This summer, AIMed announced the launch of AIMedConnect, the new AIMed community group designed to connect the healthcare industry to facilitate collaboration and drive forward the deployment of artificial intelligence (AI), with Jvion, a key healthcare clinical AI company coming on board as a founding member.
Today (23 October), AIMed hosted a virtual launch event to provide an overview of AIMedConnect, marked by roundtable discussions on how to get started in AI, best practice to deploy AI, and ways to mitigate the impact of delayed care in the aftermath of COVID-19 pandemic.
Turning feedback into a reality
AIMedConnect extends AIMed’s vision and bring about a revolution that embraces a new paradigm of medicine and healthcare propelled by AI and related new technologies. As the press release had highlighted, AIMedConnect is a strategic platform for innovators to receive vital feedbacks from practicing clinicians and other stakeholders to ensure their new AI solutions are fit for purpose before commercialization.
On the other hand, clinicians who are looking for ways to get started in AI or already have advanced data science background can be exposed to all the pre-market creations and share their thoughts on how they will like these new technologies to be developed.
Freddy White, AIMed Chief Executive Officer said at the launch event that over the past four years, there were constant feedback coming from fellow clinicians that they would like to connect with one another; to learn about how to get started with AI; the projects that had been done, what are some of the latest AI-driven tools out there and so on. Developers also made a similar call to engage with clinicians, understand their challenges, and create solutions that truly improve their work and benefit patients.
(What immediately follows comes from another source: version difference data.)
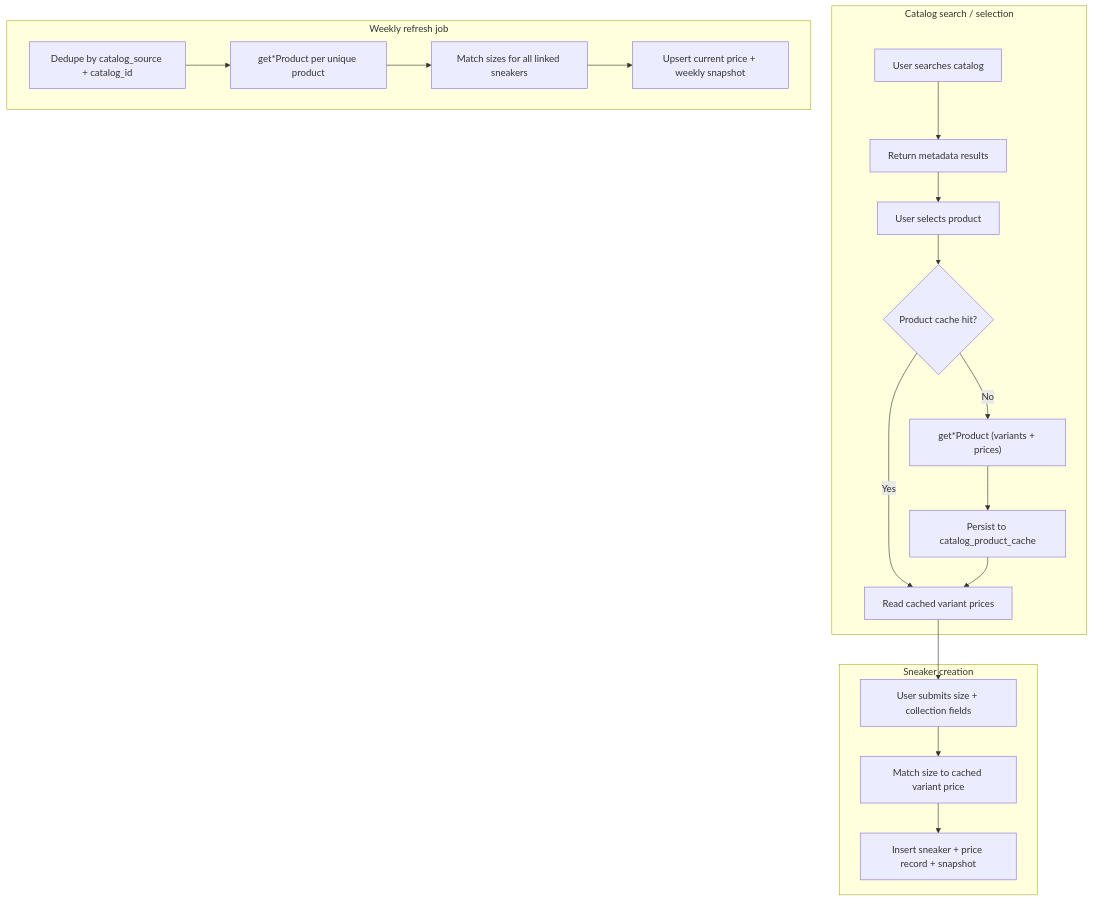
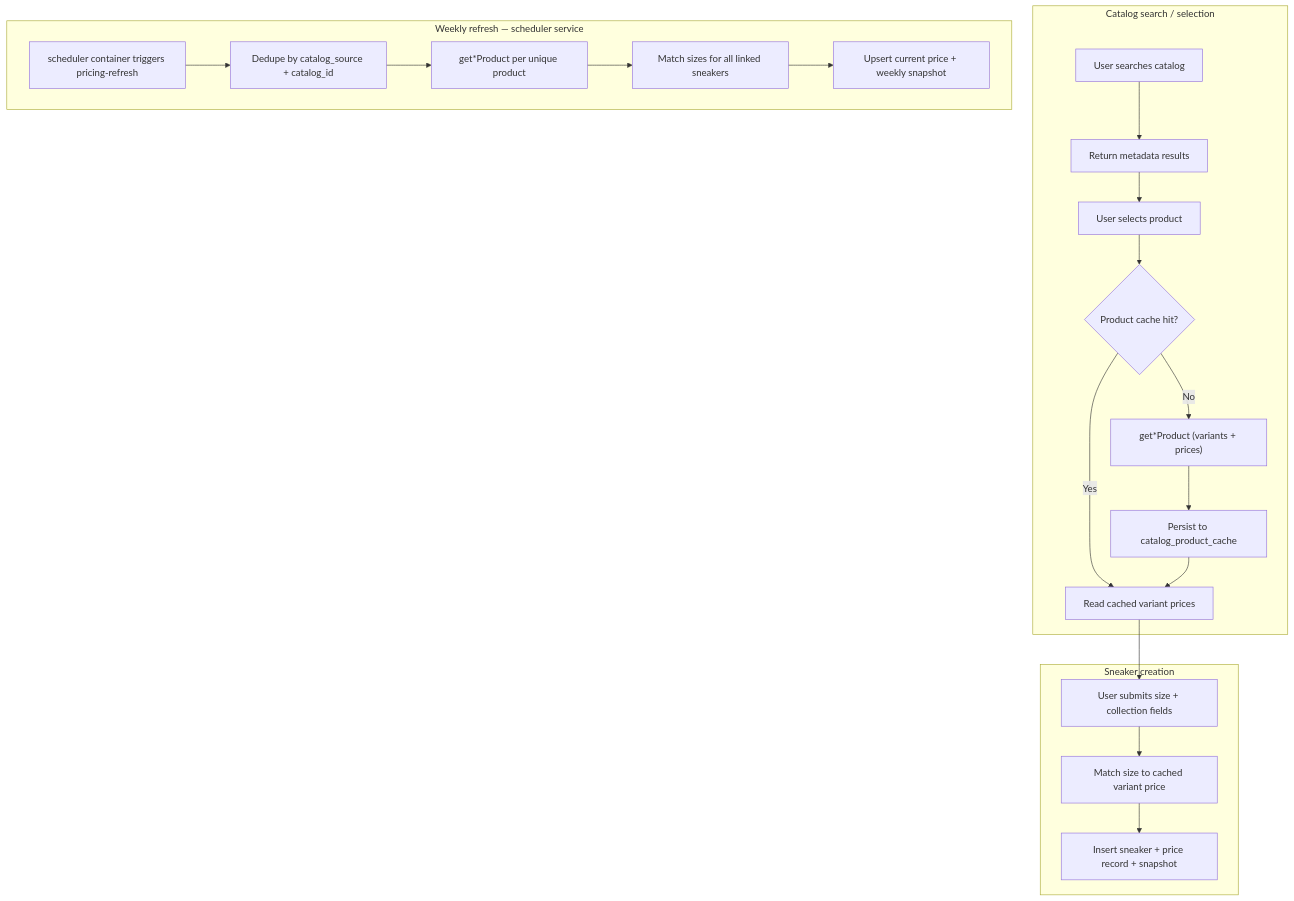
Before and after one commit to zendamacf/kixvault: the second of 2 diagrams in docs/sneaker-market-pricing-plan.md, drawn with Mermaid. The commit also changed other lines of this file, not shown here.

First line of the commit message:
docs: specify scheduler service for weekly pricing refresh

````diff
--- a/docs/sneaker-market-pricing-plan.md
+++ b/docs/sneaker-market-pricing-plan.md
@@ -144,24 +144,25 @@
 ```mermaid
 flowchart TD
     subgraph search [Catalog search / selection]
         A[User searches catalog] --> B[Return metadata results]
         B --> C[User selects product]
         C --> D{Product cache hit?}
         D -->|No| E["get*Product (variants + prices)"]
         D -->|Yes| F[Read cached variant prices]
         E --> G[Persist to catalog_product_cache]
         G --> F
     end
 
     subgraph create [Sneaker creation]
         F --> H[User submits size + collection fields]
         H --> I[Match size to cached variant price]
         I --> J[Insert sneaker + price record + snapshot]
     end
 
-    subgraph refresh [Weekly refresh job]
-        K[Dedupe by catalog_source + catalog_id] --> L["get*Product per unique product"]
-        L --> M[Match sizes for all linked sneakers]
-        M --> N[Upsert current price + weekly snapshot]
+    subgraph refresh [Weekly refresh — scheduler service]
+        K[scheduler container triggers pricing-refresh] --> L[Dedupe by catalog_source + catalog_id]
+        L --> M["get*Product per unique product"]
+        M --> N[Match sizes for all linked sneakers]
+        N --> O[Upsert current price + weekly snapshot]
     end
 ```
````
So, he and Dr. Anthony Chang, AIMed Founder and Chief AI Officer at Children’s Hospital of Orange County (CHOC) thought AIMed could take up the role in becoming the “middle person” and facilitate conversations between the groups and in turn, accelerate the adoption of AI in health and care.
Nevertheless, AIMed has a really busy schedule of events over the years, it was not until the COVID-19 pandemic which provided a window period for the platform to turn all these feedback into a reality. Dr. Chang added this is indeed a difficult time to keep in touch but as long as we keep an open mind, the pandemic will be a force which drives us together, especially the AIMed agenda has always been to embrace that human to human relationship.
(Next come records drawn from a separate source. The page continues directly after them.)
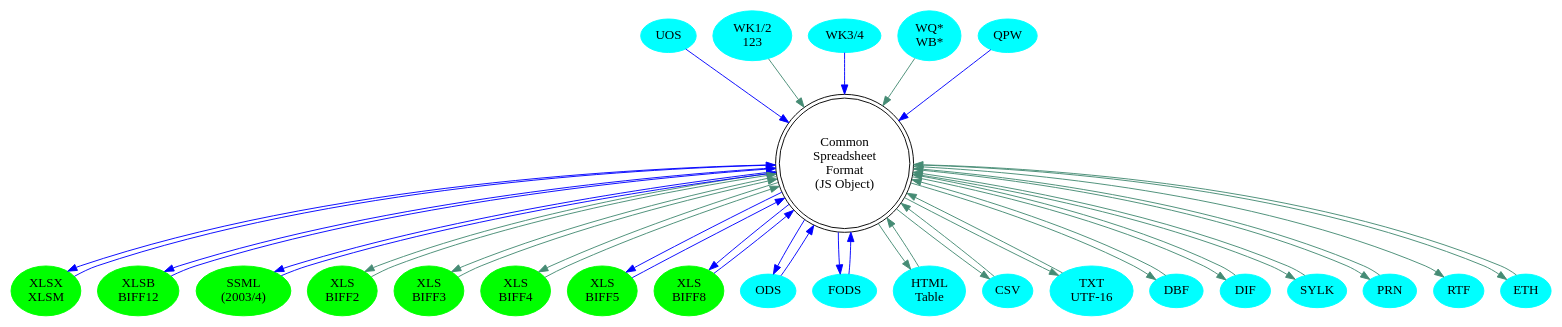
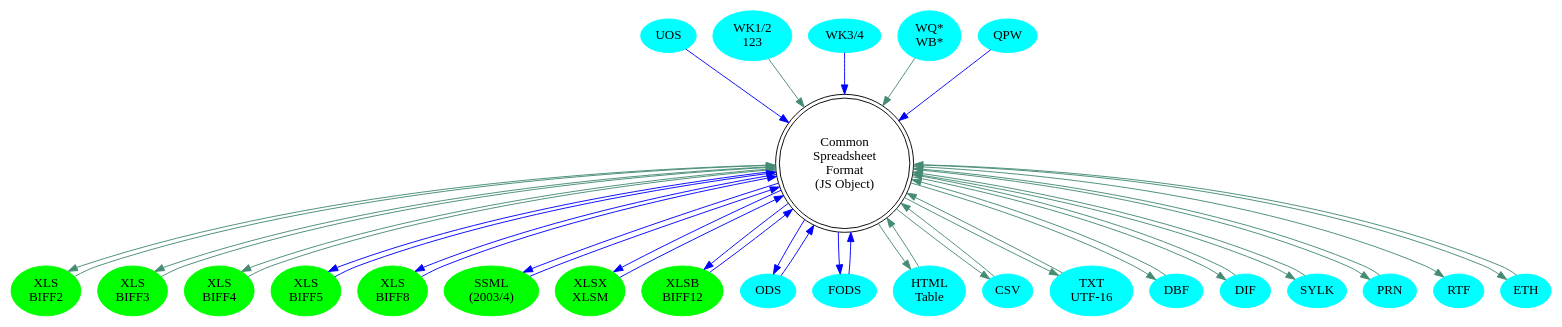
One commit to KingTiger001/sheet-project changed the diagram in misc/formats.dot. Above: the diagram before and after it, drawn with Graphviz. The commit also changed other lines of this file and 74 other files, not shown here.

```diff
--- a/misc/formats.dot
+++ b/misc/formats.dot
@@ -1,85 +1,85 @@
 digraph G {
 	graph [mindist=0.1];
 	node [fontname="Indie Flower"];
 	csf [shape=doublecircle,label="Common\nSpreadsheet\nFormat\n(JS Object)"];
 	subgraph XL {
 		node  [style=filled,color="#00FF00"];
-		xlsx  [label="XLSX\nXLSM"];
-		xlsb  [label="XLSB\nBIFF12"];
-		xlml  [label="SSML\n(2003/4)"];
 		xls2  [label="XLS\nBIFF2"];
 		xls3  [label="XLS\nBIFF3"];
 		xls4  [label="XLS\nBIFF4"];
 		xls5  [label="XLS\nBIFF5"];
 		xls8  [label="XLS\nBIFF8"];
+		xlml  [label="SSML\n(2003/4)"];
+		xlsx  [label="XLSX\nXLSM"];
+		xlsb  [label="XLSB\nBIFF12"];
 	}
 
 	subgraph OLD {
 		node  [style=filled,color=cyan];
 		ods   [label="ODS"];
 		fods  [label="FODS"];
 		uos   [label="UOS"];
 		html  [label="HTML\nTable"];
 		csv   [label="CSV"];
 		txt   [label="TXT\nUTF-16"];
 		dbf   [label="DBF"];
 		dif   [label="DIF"];
 		slk   [label="SYLK"];
 		prn   [label="PRN"];
 		rtf   [label="RTF"];
 		wk1   [label="WK1/2\n123"];
 		wk3   [label="WK3/4"];
 		wqb   [label="WQ*\nWB*"];
 		qpw   [label="QPW"];
 		eth   [label="ETH"];
 	}
 
 	subgraph WORKBOOK {
 		edge [color=blue];
 		csf -> xlsx
 		xlsx -> csf
 		csf -> xlsb
 		xlsb -> csf
 		csf -> xlml
 		xlml -> csf
 		csf -> xls5
 		xls5 -> csf
 		csf -> xls8
 		xls8 -> csf
 		ods -> csf
 		csf -> ods
 		fods -> csf
 		csf -> fods
 		uos -> csf
 		wk3 -> csf
 		qpw -> csf
 	}
 	subgraph WORKSHEET {
 		edge [color=aquamarine4];
 		xls2 -> csf
 		csf -> xls2
 		xls3 -> csf
 		csf -> xls3
 		xls4 -> csf
 		csf -> xls4
 		csf -> slk
 		slk -> csf
 		csf -> dif
 		wk1 -> csf
 		wqb -> csf
 		dif -> csf
 		csf -> rtf
 		prn -> csf
 		csf -> prn
 		csv -> csf
 		csf -> csv
 		txt -> csf
 		csf -> txt
 		dbf -> csf
 		csf -> dbf
 		html -> csf
 		csf -> html
 		csf -> eth
 		eth -> csf
 	}
 }
```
A brief overview of the roundtable discussions
Three roundtable discussions were conducted simultaneously during the launch event. In Dr. Chang’s “Getting started on your journey in AI and healthcare” session, the discussion was framed around how to begin taking up or getting involved in AI. Dr. Chang’s advice was to look out for a problem in the hospital or areas where they are challenging clinicians and find a data source either within the hospital or locally where there are data scientists who will also like to engage in a healthcare project.
Dr. Chang encouraged clinicians who do not have data science background to do so in a step by step manner and to reiterate aspects of data science that they are unfamiliar with to move better. “See this as a on the job training,” he says. Dr. Chang added he is biased towards structured curriculum, particularly engaging in projects and building a network of mentors and peers. As such, he believes in the values of going back to school to learn about AI. He also swiftly updated everyone the book that he had just published and the activities that the newly established American Board of AI Medicine is going to conduct on regular basis.
Consultant radiologist Dr. Shaista Meraj and AIMed Director of Content Alexis May headed a separate session on “understanding the adoption of AI in healthcare organization”. Some of the questions raised by guests included the return of investment (ROI) for AI deployment, infrastructure to support the use of AI, the quality of research around AI, whether radiologists will be replaced by technology and so on. With that, Dr. Meraj emphasized on the importance to involve all stakeholders in the AI adoption discussion and let everyone realize the benefits AI will bring.
Dr. Meraj also mentioned it is clinicians’ job to engage patients and understand their level of acceptance. Quality AI research will build and reinforce trust in AI in the long run. May added the need for more public education as there has been some anxiety around young doctors who are not willing to specialize in radiology as they are afraid the field will eventually be replaced by technology. “AI is not something to be scared of but to embrace… why can’t we look at AI as a colleague,” Dr. Meraj replied. Dr. Chang said he is confident that in 10 years’ time, there will be more radiologists because of what AI is doing to the field rather than the opposite.
Last but not least, Dr. John Frownfelter, Chief Medical Informatics Officer at Jvion led a session on “Mitigating the impact of delayed care and guiding appropriate utilization in the COVID aftermath” in which he talked about how the pandemic has stopped patients, especially those with chronic diseases to seek help. The role of telemedicine in mitigating it and the possibility of using analytics to assist physicians in prioritizing the sickest patients shall receive care first.
AIMedConnect is now available on Apple App Store and Google Play. For more information, please click here.